The video below, starring Martin Pittard, the Principal IT Architect at Vocus Group, provides a number of important OSS/BSS Transformation call-outs that we’ll dive into in this article.
Vocus has embarked on a journey to significantly overhaul its OSS/BSS stack and has heavily leveraged TM Forum’s Open API suite to do so. One of the primary objectives of the overhaul was to provide Vocus with business agility via its IT and digital assets.
As Martin indicates, all transformation journeys start with the customer, but there are a few other really interesting call-outs to make in relation to this slide below:
- The journey started with 6 legacy networks and 8 legacy BSS stacks. This is a common situation facing many telcos. Legacy / clutter has developed over the years. It results in what I refer to as The Chessboard Analogy, which precludes business agility. Without a significant transformation, this clutter constrains you to incremental modifications, which leads to a Strangulation of Feature Releases.
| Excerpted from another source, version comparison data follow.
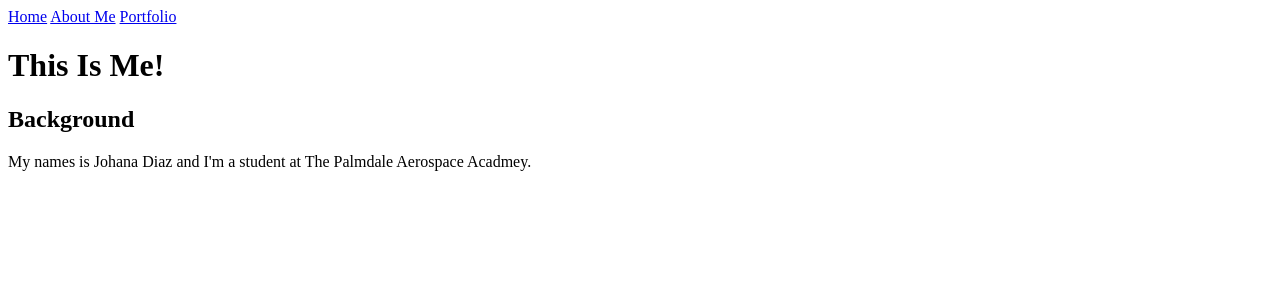
Repository: JDiaz463/JDiaz463.github.io
Page: my_website/aboutme.html
The author's editor kept a record of every edit. The page is drawn from the files as they stood at one moment, then again after the next edit.
The browser window is 1280 px wide. The pictures show the whole page.

Above is the page before.

After the next edit:
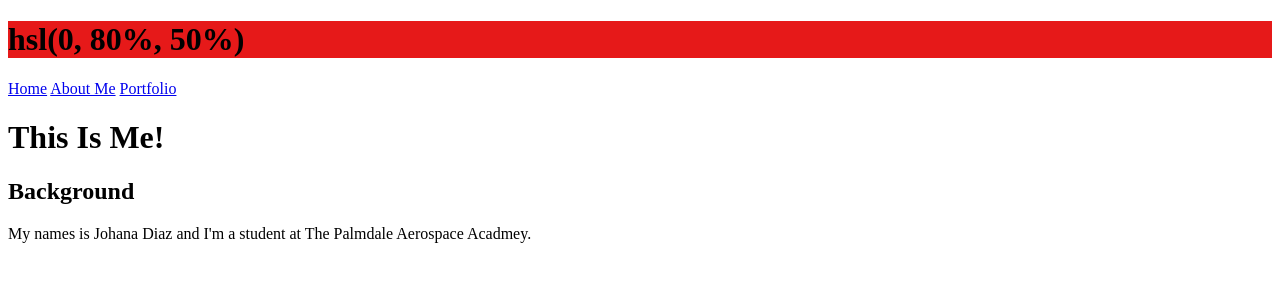
The edit:
--- a/my_website/aboutme.html
+++ b/my_website/aboutme.html
@@ -1,5 +1,6 @@
 <!doctype html>
 	<html lang="en">
+	  <h1 style="background-color:hsl(0, 80%, 50%);">hsl(0, 80%, 50%)</h1>
 	  <head>
 	    <meta charset="utf-8">
 	    <title>About Me</title>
- Over 60,000 SKUs (Stock-keeping Units or distinct product offerings) and 100+ order characteristics is also sadly not unusual. The complexity ramifications of having this many SKUs is significant. I refer to it as The Colour Palette Analogy. The complexity is not just in IT systems, but also for customers and internal teams (eg sales, contact centre, operations, etc)
- No end-to-end view of inventory. AKA Information of all sorts, not just inventory, spread across many siloes. The ramifications of this are also many, but ultimately it impacts speed of insight (and possibly related SLA implications). Whether that’s via swivel-chairing between products, data scientists having to determine ways to join disparate (and possibly incompatible) data sets, data quality / consistency implications, manual workarounds, etc
- Manual Sales Processes and “Price on Availability” tend to also imply a lack of repeatability / consistency across sale (and other) processes. More repeatability means more precision, more room for continual improvement and more opportunity to automate and apply algorithmic actions (eg AI/ML-led self-healing). It’s the Mona Lisa of OSS. Or to quote Karl Popper, “Non-reproducible single occurrences are of no significance to science”… or OSS/BSS.
The Vocus transformation was built upon the following Architectural Principles:
Interestingly, Martin describes that Vocus has blended TM Forum SID and MEF data models in preparing its common data model, using standards of best-fit.
Now, this is the diagram that I most want to bring to your attention.
It shows how Vocus has leveraged TM Forum’s Open APIs across OSS/BSS functionalities / workflows in its stack. It shows actual Open API numbers (eg TMF620). You can find a table of all available Open APIs here including specifications, Swagger, Postman, etc resources.
A key to the business agility objective is making product offerings catalog-driven. Vocus’ broad list of product offerings are described as:
And underpinning the offerings are a hierarchical, catalog of building blocks:
Martin also raises the importance of tying operational processes / data-flows like telemetry, alarms, fault-fix, etc to the CFS entities, referring to it as, “Having a small set of tightly bounded reusable components.”
Martin then provides a helpful example to show flows between actual suppliers within their transformed stack, including the Open API reference number. In this case, he shows the CPQ (Configure, Price, Quote) process as part of the L2Q (Lead to Quote) process:
Note that the continuation of decomposition of actions is also described in the video, but not shown in this article.
And finally, Martin outlines the key learnings during the Vocus OSS/BSS transformation:
Final call-outs from Martin include:
- By following standards as much as possible means less unique tech-debt to maintain
- The dynamic architecture was the key to this transformation
- The Open APIs have varying levels of maturity and vendor support. These Open APIs are definitely a work in progress, with evolving contributions from TM Forum members
- Partnering with organisations that have experience with these technologies are important, but even more important is retaining design and architecture accountability within Vocus and similar carriers
- Careful consideration of whether data needed to be retained or orphaned when bringing across to the new EIM (Enterprise Information Model)
- There remains swivel-chair processes on some of the smaller-volume flows that didn’t warrant an API
- Federated customer, network and services inventory information will continue to inter-work with legacy networks
Martin has also been kind enough to be a guest on The Passionate About OSS Podcast (Episode 019), where he provides additional layers of discussion to this article.
And a final call-out from me. It’s a really detailed and generous sharing of information about the recent OSS/BSS Transformation by Vocus and Martin. It’s well worth taking a closer look and listen for anyone embarking on an OSS/BSS transformation.